My name is Arthur Coldwells.
This week’s Podcast is brought to you by Yamaha motorcycles. Discover how the YZF-R7 provides the perfect balance of rider comfort and true supersport performance by checking it out at YamahaMotorsports.com, or see it for yourself at your local dealer.
This week’s episode features Senior Editor Nic de Sena’s impressions of the beautiful new Harley-Davidson Low Rider ST that is loosely based around the original FXRT Sport Glide from the 1980s. Hailing from The Golden State, these cult-status performance machines became known as West Coast style, with sportier suspension, increased horsepower, and niceties including creature comforts such as a tidy fairing and sporty luggage.
In past episodes you might have heard us mention my best friend, Daniel Schoenewald, and in the second segment I chat with him about some of the really special machines in his 170 or so—and growing—motorcycle collection. He’s always said to me that he doesn’t consider himself the owner, merely the curator of the motorcycles for the next generation.
Yet Daniel is not just a collector, but I can attest a really skilled rider. His bikes are not trailer queens, they’re ridden, and they’re ridden pretty hard. Actually, we have had many, many memorable rides on pretty much all of the machines in the collection at one time or another.

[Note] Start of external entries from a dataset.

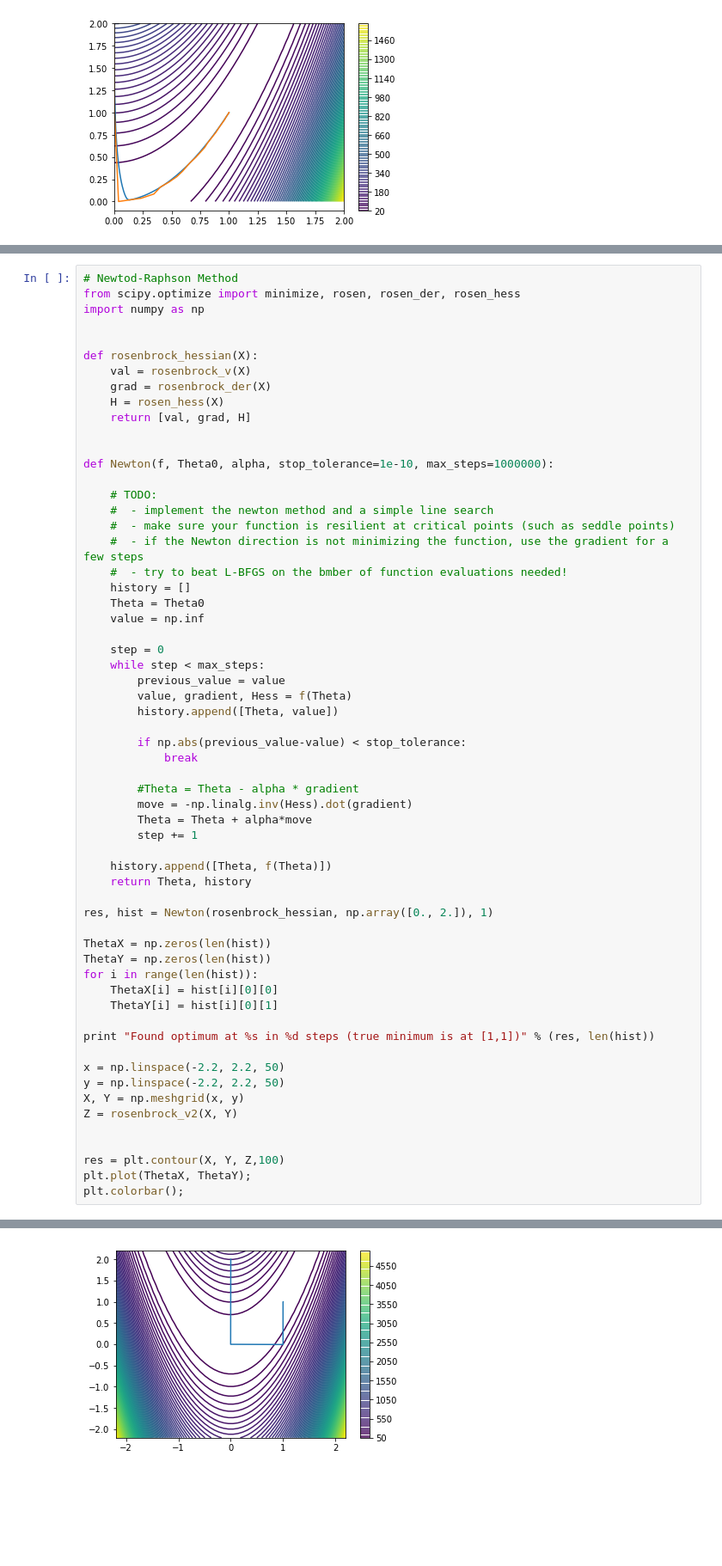
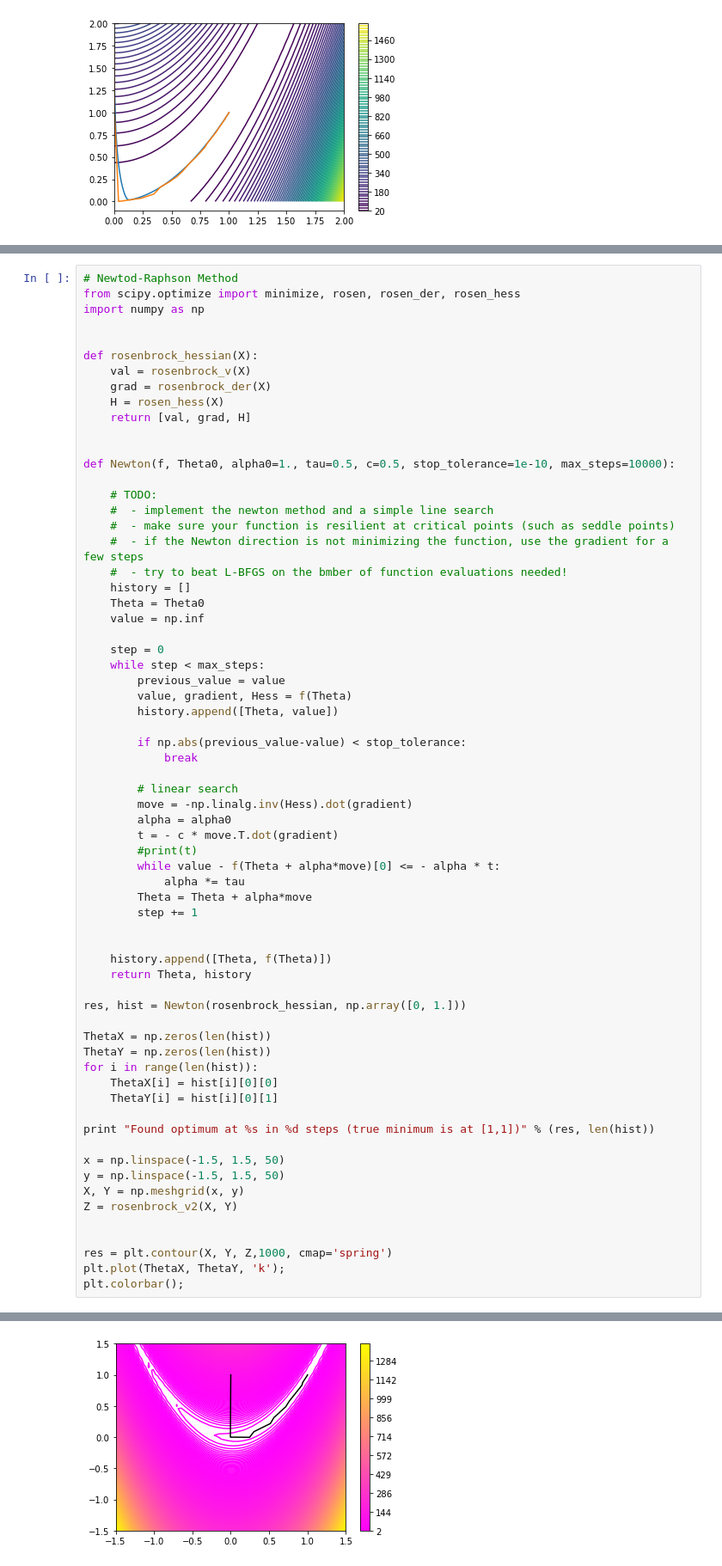
Before and after one commit to wfica/neural_networks, a Jupyter notebook: assignment3/Assignment3.ipynb, the cells around one changed output, grey strips where cells are left out. Shown at 86% size. Saved outputs shown, nothing was run; the diff lists cells and outputs as text; blank space fills up the shorter version.

Commit message:
linear search

```diff
--- a/assignment3/Assignment3.ipynb
+++ b/assignment3/Assignment3.ipynb
@@ -241,7 +246,7 @@ def rosenbrock_hessian(X):
     return [val, grad, H]
 
 
-def Newton(f, Theta0, alpha, stop_tolerance=1e-10, max_steps=1000000):
+def Newton(f, Theta0, alpha0=1., tau=0.5, c=0.5, stop_tolerance=1e-10, max_steps=10000):
 
     # TODO:
     #  - implement the newton method and a simple line search
@@ -261,15 +266,21 @@ def Newton(f, Theta0, alpha, stop_tolerance=1e-10, max_steps=1000000):
         if np.abs(previous_value-value) < stop_tolerance:
             break
 
-        #Theta = Theta - alpha * gradient
+        # linear search
         move = -np.linalg.inv(Hess).dot(gradient)
+        alpha = alpha0
+        t = - c * move.T.dot(gradient)
+        #print(t)
+        while value - f(Theta + alpha*move)[0] <= - alpha * t:
+            alpha *= tau
         Theta = Theta + alpha*move
         step += 1
+
 
     history.append([Theta, f(Theta)])
     return Theta, history
 
-res, hist = Newton(rosenbrock_hessian, np.array([0., 2.]), 1)
+res, hist = Newton(rosenbrock_hessian, np.array([0, 1.]))
 
 ThetaX = np.zeros(len(hist))
 ThetaY = np.zeros(len(hist))
@@ -279,13 +290,13 @@ for i in range(len(hist)):
 
 print "Found optimum at %s in %d steps (true minimum is at [1,1])" % (res, len(hist))
 
-x = np.linspace(-2.2, 2.2, 50)
-y = np.linspace(-2.2, 2.2, 50)
+x = np.linspace(-1.5, 1.5, 50)
+y = np.linspace(-1.5, 1.5, 50)
 X, Y = np.meshgrid(x, y)
 Z = rosenbrock_v2(X, Y)
 
 
-res = plt.contour(X, Y, Z,100)
-plt.plot(ThetaX, ThetaY);
+res = plt.contour(X, Y, Z,1000, cmap='spring')
+plt.plot(ThetaX, ThetaY, 'k');
 plt.colorbar();
 # %% [output]
@@ -293,4 +304,4 @@ Found optimum at [ 1.  1.] in 8 steps (true minimum is at [1,1])
-[figure, old version]
+[figure, new version]
 # %% [markdown]
 # Problem 2: Logistic Regression [1p]
 
```
Also changed, not shown: parts of 5 cells of this notebook.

From all of us here at Ultimate Motorcycling, we hope you enjoy this episode!